Foundation returns to The Republik
Portland? It was amazing. The whole Pacific Northwest is so outdoorsy, but in a totally different way than Hawaii. So much plaid and beards, along with tons of carabiner keychains clipped on fitted jeans so nothing gets caught in bike spokes.
So much art — everyone is an artist or musician there — so much fantastic food, huge bike lanes and solar panels everywhere. The weather is soggy, too, so there is so much lush greenery. Evergreen trees (or “Christmas,” as Flash Hansen called them while he was there last weekend) are everywhere.
I must have happened on at least three food cart pods while exploring murals situated throughout southeast Portland.
I ate a macaroni and cheese pie with buttery, flaky crust that melted in my mouth.
I tried a fried peanut butter and jelly sandwich with bananas.
I ate poutin.
I got to see the studio of a self-proclaimed nerd who makes vintage suitcase boomboxes and sells them under the Case of Bass brand.
I got to have dinner with Chef Gregory Gourdet of sky-high trendy restaurant Departure and tons of other people who are on top of their game and appreciate a laid back, yet artsy bar you go to for amazing life experience conversations in between shots of whiskey.
That was my trip.
IT'S HARD not to compare Honolulu’s scene to other cities after traveling, and it’s a conversation I have with a lot of people. While there truly is no comparison, Honolulu is extremely unique in what works and what doesn't. And there are still a lot of us who feel like there is so much opportunity on Oahu.

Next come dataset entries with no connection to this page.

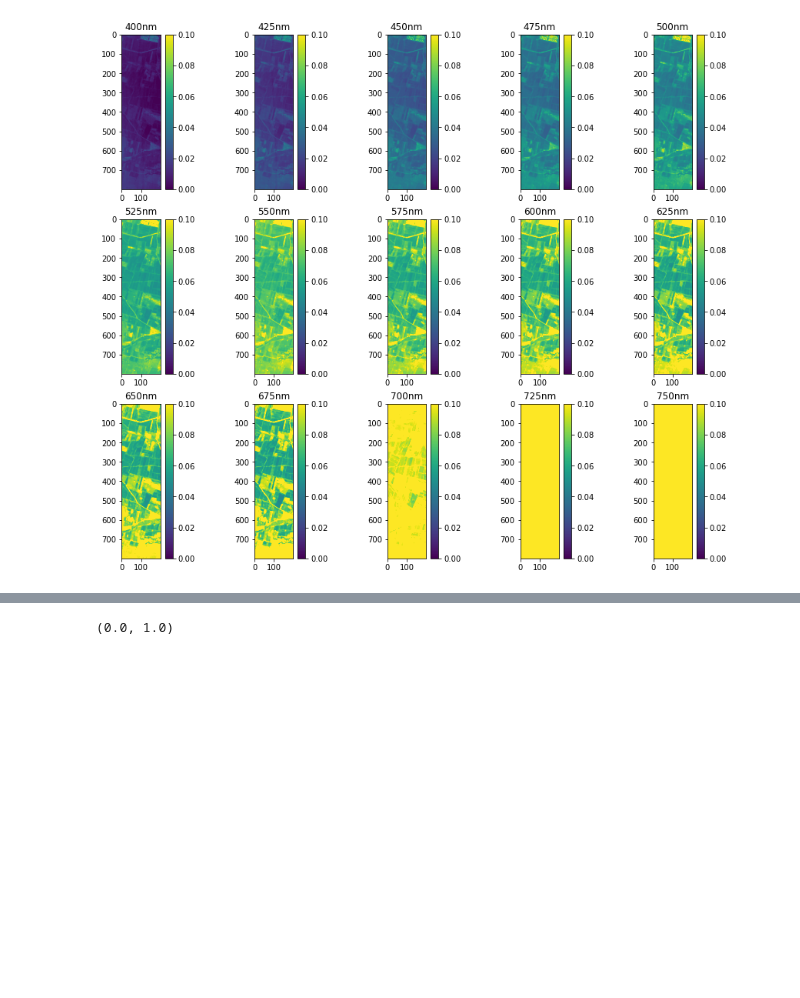
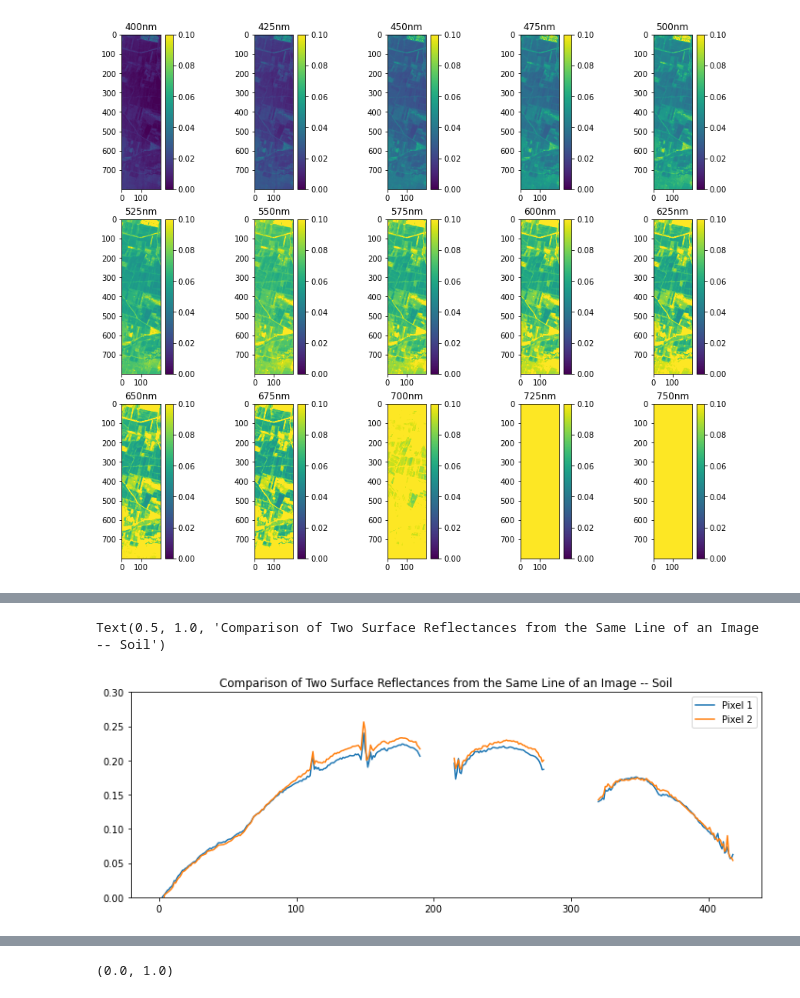
Before and after one commit to varunpatro1/OE-Reproducibility, a Jupyter notebook: Visualization_Kurnool.ipynb, the cells around one changed output, grey strips where cells are left out. Cells and saved outputs as stored; diff of their text form; code cells hidden in the pictures; blank space fills up the shorter version.

```diff
--- a/Visualization_Kurnool.ipynb
+++ b/Visualization_Kurnool.ipynb
@@ -110,0 +136,32 @@ plt.show()
+# %%
+def remove_bad_bands(spectra: np.array):
+    # removes bad bands
+    wavelengths = list(range(425))
+    indices = list(range(425))
+    for i in wavelengths:
+        if i > 190 and i < 215:
+            wavelengths[i] = np.nan
+        if i > 280 and i < 320:
+            wavelengths[i] = np.nan
+        if i > 418:
+            wavelengths[i] = np.nan
+
+    bad_indices = []
+    for i in range(len(wavelengths)):
+        if math.isnan(wavelengths[i]):
+            bad_indices.append(int(indices[i]))
+
+    spectra[bad_indices] = np.nan
+# %%
+spectra_1 = data[4500,250,:]
+spectra_2 = data[4500,600,:]
+remove_bad_bands(spectra_1)
+remove_bad_bands(spectra_2)
+plt.plot(spectra_1, label = 'Pixel 1')
+plt.plot(spectra_2,label = 'Pixel 2')
+plt.ylim(0,0.3)
+plt.legend()
+plt.title('Comparison of Two Surface Reflectances from the Same Line of an Image -- Soil')
+# %% [output]
+Text(0.5, 1.0, 'Comparison of Two Surface Reflectances from the Same Line of an Image -- Soil')
+[figure, added]
```
Also changed, not shown: parts of 3 cells of this notebook, 1 other file.
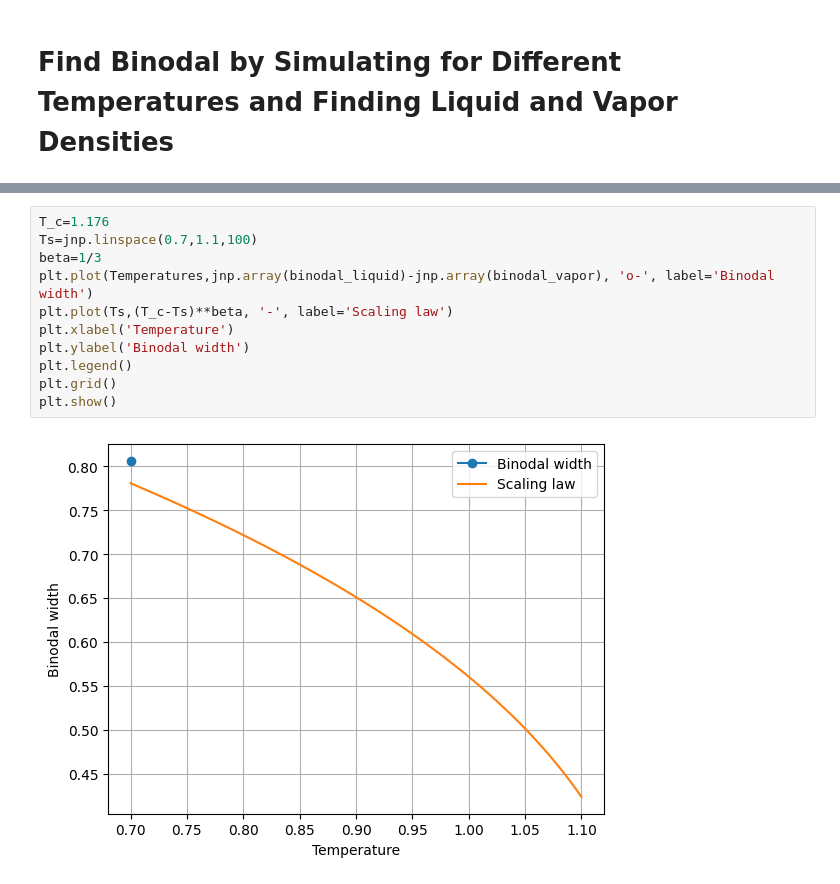
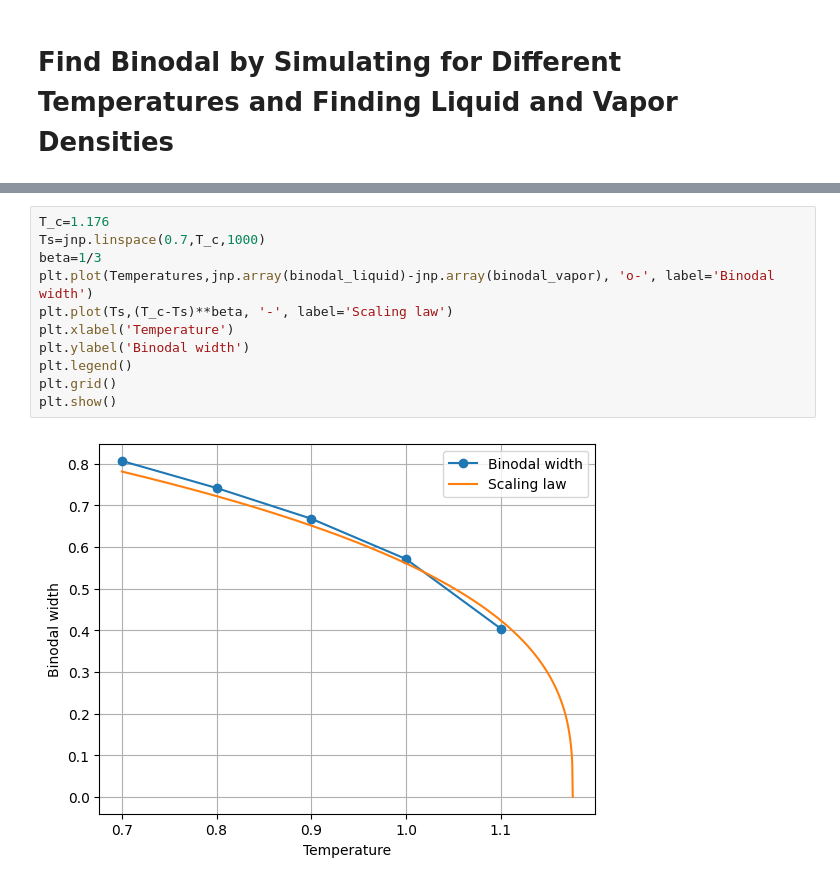
Before and after one commit to tkayutg/MD-sims-NO, a Jupyter notebook: Notebooks/LJ_binodal_sim.ipynb, the cells around one changed output, grey strips where cells are left out. Saved outputs shown, nothing was run; the diff lists cells and outputs as text.

Commit message:
Added curve fit

```diff
--- a/Notebooks/LJ_binodal_sim.ipynb
+++ b/Notebooks/LJ_binodal_sim.ipynb
@@ -165,13 +171,13 @@ plt.show()
 # %%
 T_c=1.176
-Ts=jnp.linspace(0.7,1.1,100)
+Ts=jnp.linspace(0.7,T_c,1000)
 beta=1/3
 plt.plot(Temperatures,jnp.array(binodal_liquid)-jnp.array(binodal_vapor), 'o-', label='Binodal width')
 plt.plot(Ts,(T_c-Ts)**beta, '-', label='Scaling law')
 plt.xlabel('Temperature')
 plt.ylabel('Binodal width')
 plt.legend()
 plt.grid()
 plt.show()
 # %% [output]
-[figure, old version]
+[figure, new version]
```
Also changed, not shown: parts of 2 cells of this notebook.
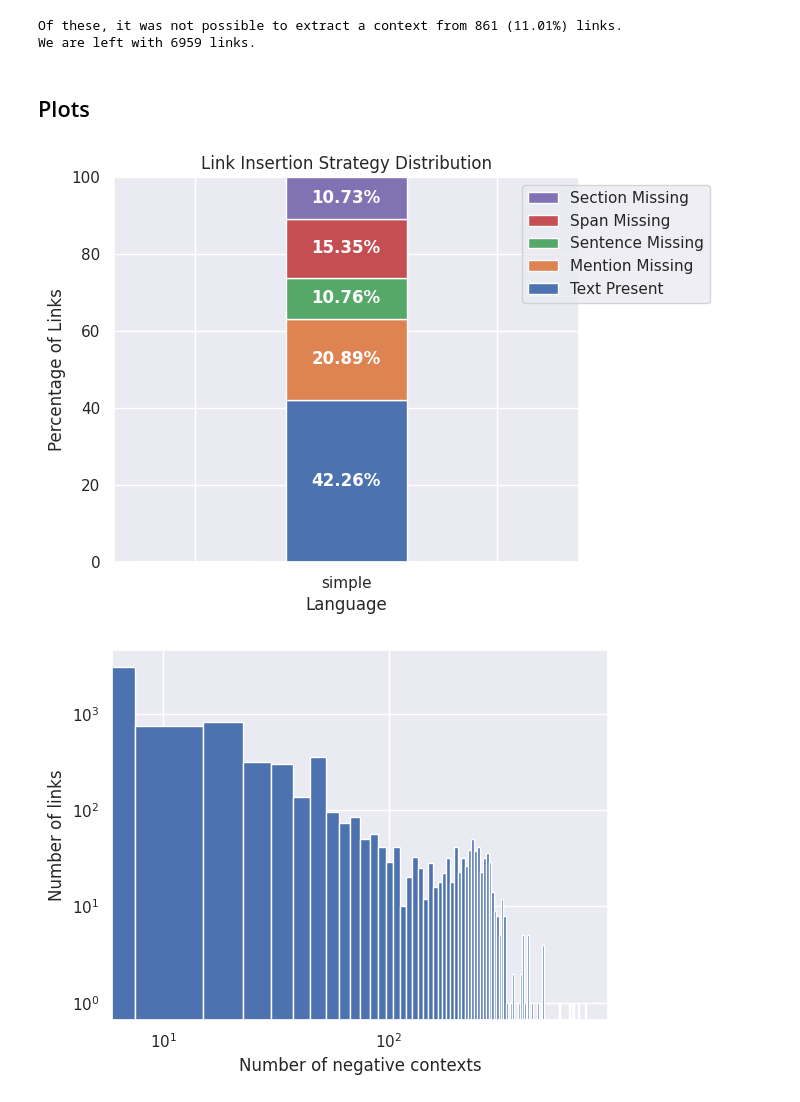
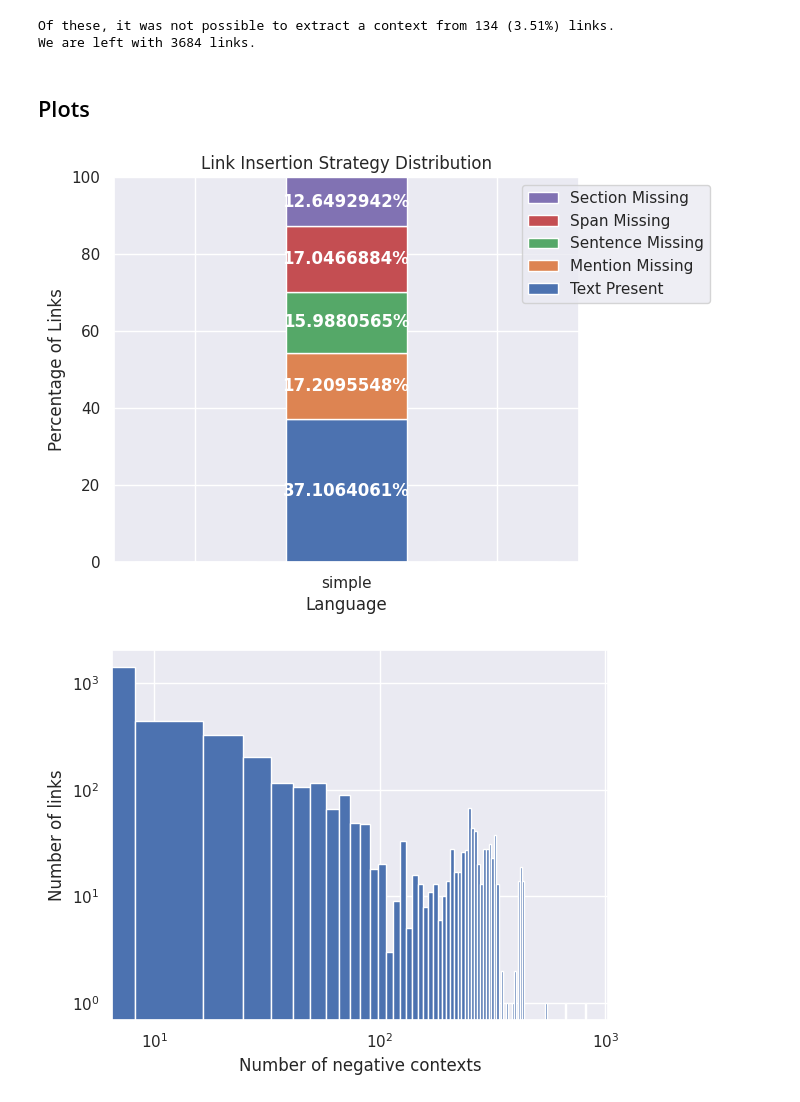
Before and after one commit to epfl-dlab/multilingual-entity-insertion, a Jupyter notebook: wikipedia_dumps_process/analysis_notebooks/added_links_analysis.ipynb, the cells around one changed output. Cells and saved outputs as stored; diff of their text form; code cells hidden in the pictures.

```diff
--- a/wikipedia_dumps_process/analysis_notebooks/added_links_analysis.ipynb
+++ b/wikipedia_dumps_process/analysis_notebooks/added_links_analysis.ipynb
@@ -8,7 +8,7 @@ import seaborn as sns
 import seaborn.objects as so
 sns.set_theme()
 # %%
-df = pd.read_parquet('/scratch/tsoares/wikidumps/simplewiki-NS0-20230901/val_data/test_data.parquet')
+df = pd.read_parquet('/scratch/tsoares/wikidumps/simplewiki-NS0-20231001/eval/test_data.parquet')
 df['language'] = 'simple'
 df
 # %% [output]
@@ -34,8 +34,8 @@ print(f"Of these, it was not possible to extract a context from {len(df[df['cont
 df = df[df['context'] != '']
 print(f"We are left with {len(df)} links.")
 # %% [output]
-Of these, it was not possible to extract a context from 861 (11.01%) links.
-We are left with 6959 links.
+Of these, it was not possible to extract a context from 134 (3.51%) links.
+We are left with 3684 links.
 # %% [markdown]
 ## Plots
 # %%
@@ -74,39 +74,39 @@ missing_sentence = np.array(missing_sentence)
 missing_span = np.array(missing_span)
 missing_section = np.array(missing_section)
 
 ax.bar(np.arange(len(df['language'].unique())+2), present_text, label='Text Present', bottom=bottom)
 bottom += present_text
 ax.bar(np.arange(len(df['language'].unique())+2), missing_mention, label='Mention Missing', bottom=bottom)
 bottom += missing_mention
 ax.bar(np.arange(len(df['language'].unique())+2), missing_sentence, label='Sentence Missing', bottom=bottom)
 bottom += missing_sentence
 ax.bar(np.arange(len(df['language'].unique())+2), missing_span, label='Span Missing', bottom=bottom)
 bottom += missing_span
 ax.bar(np.arange(len(df['language'].unique())+2), missing_section, label='Section Missing', bottom=bottom)
 
 ax.legend(loc='upper right', bbox_to_anchor=(1.3, 1.0))
 # flip order of legend
 handles, labels = ax.get_legend_handles_labels()
 ax.legend(handles[::-1], labels[::-1], loc='upper right', bbox_to_anchor=(1.3, 1.0))
 
 # add labels inside each bar
 for i, v in enumerate(present_text):
     if v > 0:
-        ax.text(i, v/2, f'{v:.2f}%', color='white', ha='center', va='center', fontweight='bold')
+        ax.text(i, v/2, f'{v:.7f}%', color='white', ha='center', va='center', fontweight='bold')
 for i, v in enumerate(missing_mention):
     if v > 0:
-        ax.text(i, present_text[i]+v/2, f'{v:.2f}%', color='white', ha='center', va='center', fontweight='bold')
+        ax.text(i, present_text[i]+v/2, f'{v:.7f}%', color='white', ha='center', va='center', fontweight='bold')
 for i, v in enumerate(missing_sentence):
     if v > 0:
-        ax.text(i, present_text[i]+missing_mention[i]+v/2, f'{v:.2f}%', color='white', ha='center', va='center', fontweight='bold')
+        ax.text(i, present_text[i]+missing_mention[i]+v/2, f'{v:.7f}%', color='white', ha='center', va='center', fontweight='bold')
 for i, v in enumerate(missing_span):
     if v > 0:
-        ax.text(i, present_text[i]+missing_mention[i]+missing_sentence[i]+v/2, f'{v:.2f}%', color='white', ha='center', va='center', fontweight='bold')
+        ax.text(i, present_text[i]+missing_mention[i]+missing_sentence[i]+v/2, f'{v:.7f}%', color='white', ha='center', va='center', fontweight='bold')
 for i, v in enumerate(missing_section):
     if v > 0:
-        ax.text(i, present_text[i]+missing_mention[i]+missing_sentence[i]+missing_span[i]+v/2, f'{v:.2f}%', color='white', ha='center', va='center', fontweight='bold')
+        ax.text(i, present_text[i]+missing_mention[i]+missing_sentence[i]+missing_span[i]+v/2, f'{v:.7f}%', color='white', ha='center', va='center', fontweight='bold')
 # %% [output]
-[figure, old version]
+[figure, new version]
 # %%
 # plot a histogram with the number of negative contexts per link
 negative_contexts = df[df['context'] != '']['negative_contexts'].reset_index(drop=True).apply(literal_eval).apply(len)
@@ -118,7 +118,7 @@ plt.xlabel('Number of negative contexts')
 plt.ylabel('Number of links')
 plt.show()
 # %% [output]
-[figure, old version]
+[figure, new version]
 # %%
 negative_contexts.describe()
 # %% [output]
```
Also changed, not shown: parts of 22 cells of this notebook, 2 other files.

While talking to Foundation's Jimmy Lee and Ramyt Islam recently about their show on Friday, Aug. 30, with Gabriel Sordo at The Republik, I discovered they shared my sentiments.
“I think we both miss the type of audience that the original NextDoor used to attract – an amalgam of people spanning all walks of life, but retaining somewhat of a refined quality,” Islam said. “It would be nice if we had a few outdoor and/or oceanfront clubs. I mean, we do live in Hawaii! Nothing touristy, just something proper.
“But beyond that, I really do feel that something is missing in our scene here. I just can’t put my finger on exactly what it is, or how one would fix that problem. I just know we're missing ‘something’ every time I come back home from visiting other cities.”
“I think the way (the old) W Honolulu used to be is what’s missing now,” added Lee. “I would say (the Modern Honolulu's) lobby bar on a Friday or Saturday is about as close as you can get to that. There’s a definite demand for more spots that combine a refined crowd and a good atmosphere.”
"Hawaii doesn’t have a large nightlife crowd like other cities do, so I think it discourages club owners and promoters from taking too many risks,” Lee continued. “Money always seems to have the last say.”
The focus on the bottom line is why mainstream music will usually prevail in Honolulu. The good news for Foundation and other promoters is there are still many who appreciate the music and show up at events. The last Foundation party proved this, and this weekend at Safehouse should be no different.
“What we love about Gabriel is that he plays just the right balance of house music that will satisfy an audience of people that prefer the more traditional sound as well as those who want to hear the more cutting edge stuff.” Islam said.
After Honolulu, Sordo will head to Playa Del Carmen, where he'll spin at a nightclub owned by Rob Garza of Thievery Corporation.
Christa Wittmier has chronicled Honolulu nightlife since 2004. She is senior marketing director at Young's Market Co. of Hawaii and executive director of music for POW! WOW! Hawaii, and also helps promote the popular "Bacardi Pool Party" on Oahu. Contact her via e-mail or follow her on Twitter.